Sources close to Sports Direct boss Mike Ashley say he wants to keep the 141-year-old department store open.
However, his property team is still deep in talks with the Danish consortium which owns the Beatties site.
It is understood that difficulties have arisen in discussions over the future of a 35-year lease of the site by the collapsed House of Fraser Ltd.
Twenty three years are left to run on the lease and the site owners face a drop in rent as part of a new deal with Sports Direct.
The Danish consortium set up the initial 35-year lease with House of Fraser Ltd in a sale-and-leaseback deal struck in 2006.
The group paid £47 million for the Victoria Street department store.
House of Fraser Ltd bought Beattes, which also had a store in Dudley, for £69.4m a year before.
After the site was purchased by the consortium, parts of the building were sold and rented out.
The store's Gadsby's Art Shop was moved inside and its two-storey premises, beside the Townwell Fold passageway, was rented out.
Two large warehouse and storage properties at the rear of the store, in Skinner Street, were also put up for sale.
The Wolverhampton shop was opened in 1887 by James Beattie and became the cornerstone of a 12-strong department store empire.
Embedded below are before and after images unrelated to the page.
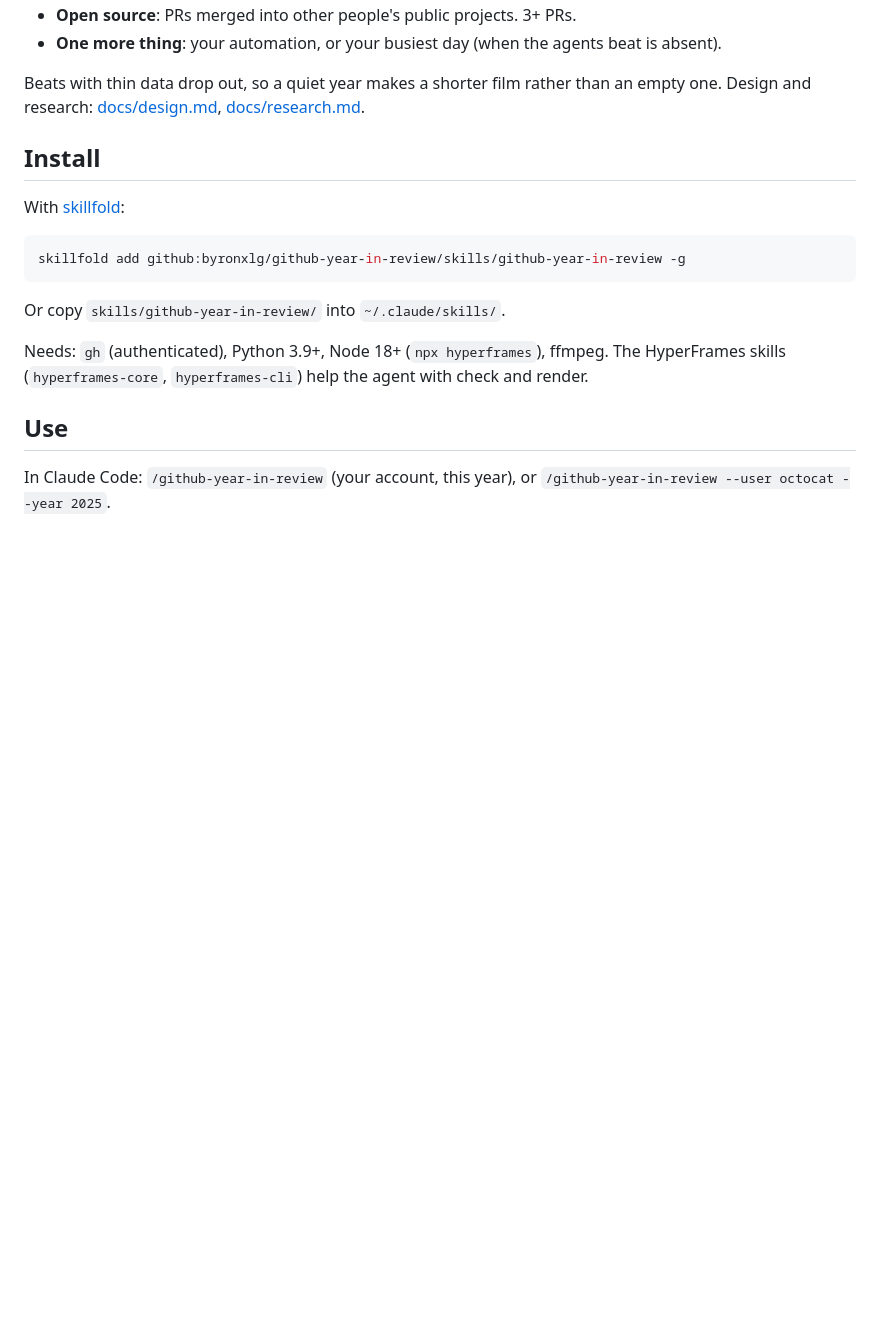
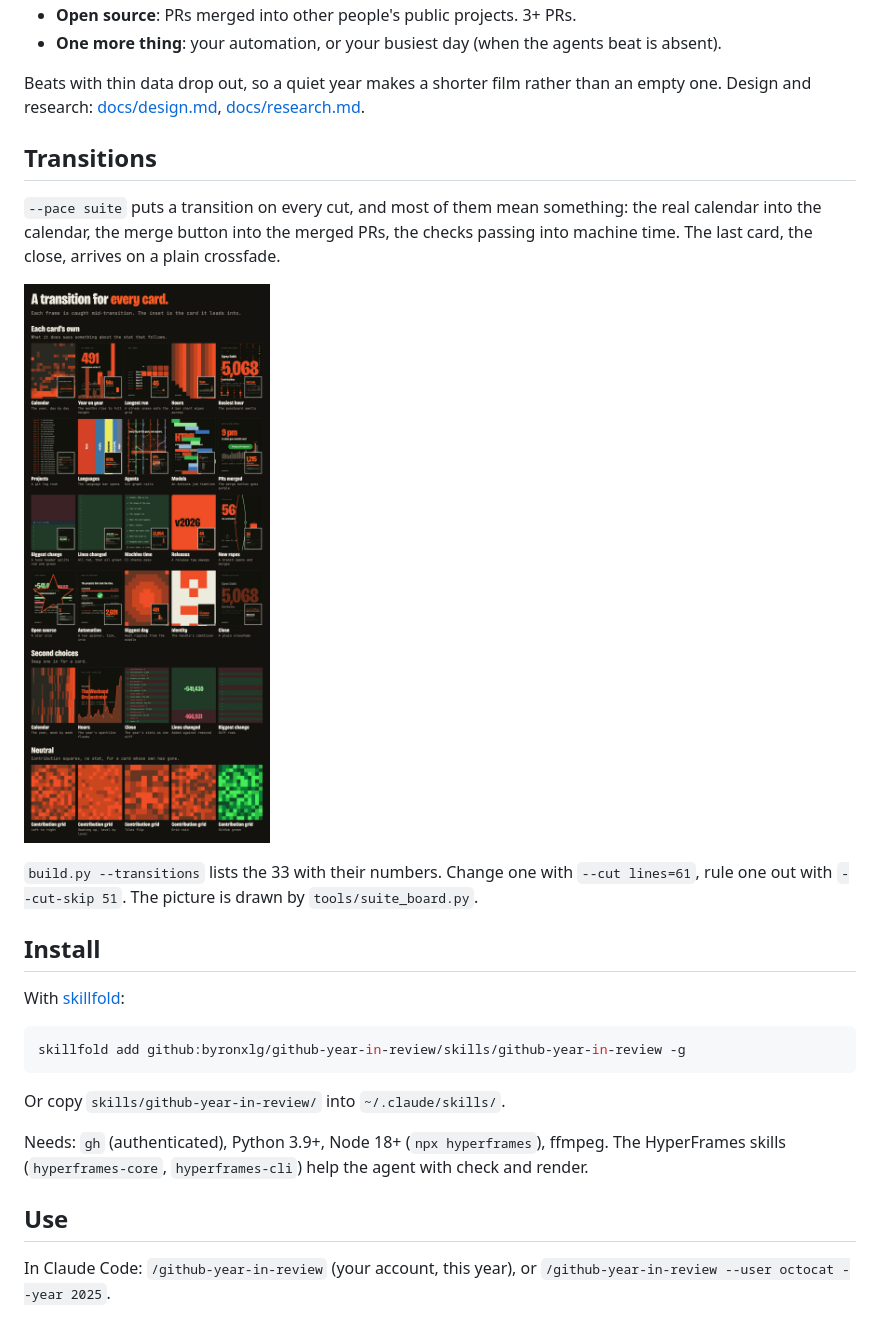
Before and after one commit to byronxlg/github-year-in-review, a Markdown page: README.md, the part around the change. GitHub-like rendering; pictures changed too: examples/transitions.jpg (added); blank space fills up the shorter version.

```diff
--- a/README.md
+++ b/README.md
@@ -47,6 +47,17 @@ Optional, only when the data is there:
 
 Beats with thin data drop out, so a quiet year makes a shorter film rather than an empty one.
 Design and research: [docs/design.md](docs/design.md), [docs/research.md](docs/research.md).
+
+## Transitions
+
+`--pace suite` puts a transition on every cut, and most of them mean something: the real calendar
+into the calendar, the merge button into the merged PRs, the checks passing into machine time. The
+last card, the close, arrives on a plain crossfade.
+
+![A frame from each transition, with the card it leads into](examples/transitions.jpg)
+
+`build.py --transitions` lists the 33 with their numbers. Change one with `--cut lines=61`, rule one
+out with `--cut-skip 51`. The picture is drawn by `tools/suite_board.py`.
 
 ## Install
 
```
Also changed, not shown: docs/design.md (+7 -0 lines), skills/github-year-in-review/SKILL.md (+1 -1 lines), 4 other files.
At its height in the 1980s and 1990s, the Wolverhampton store alone employed more than 800 people.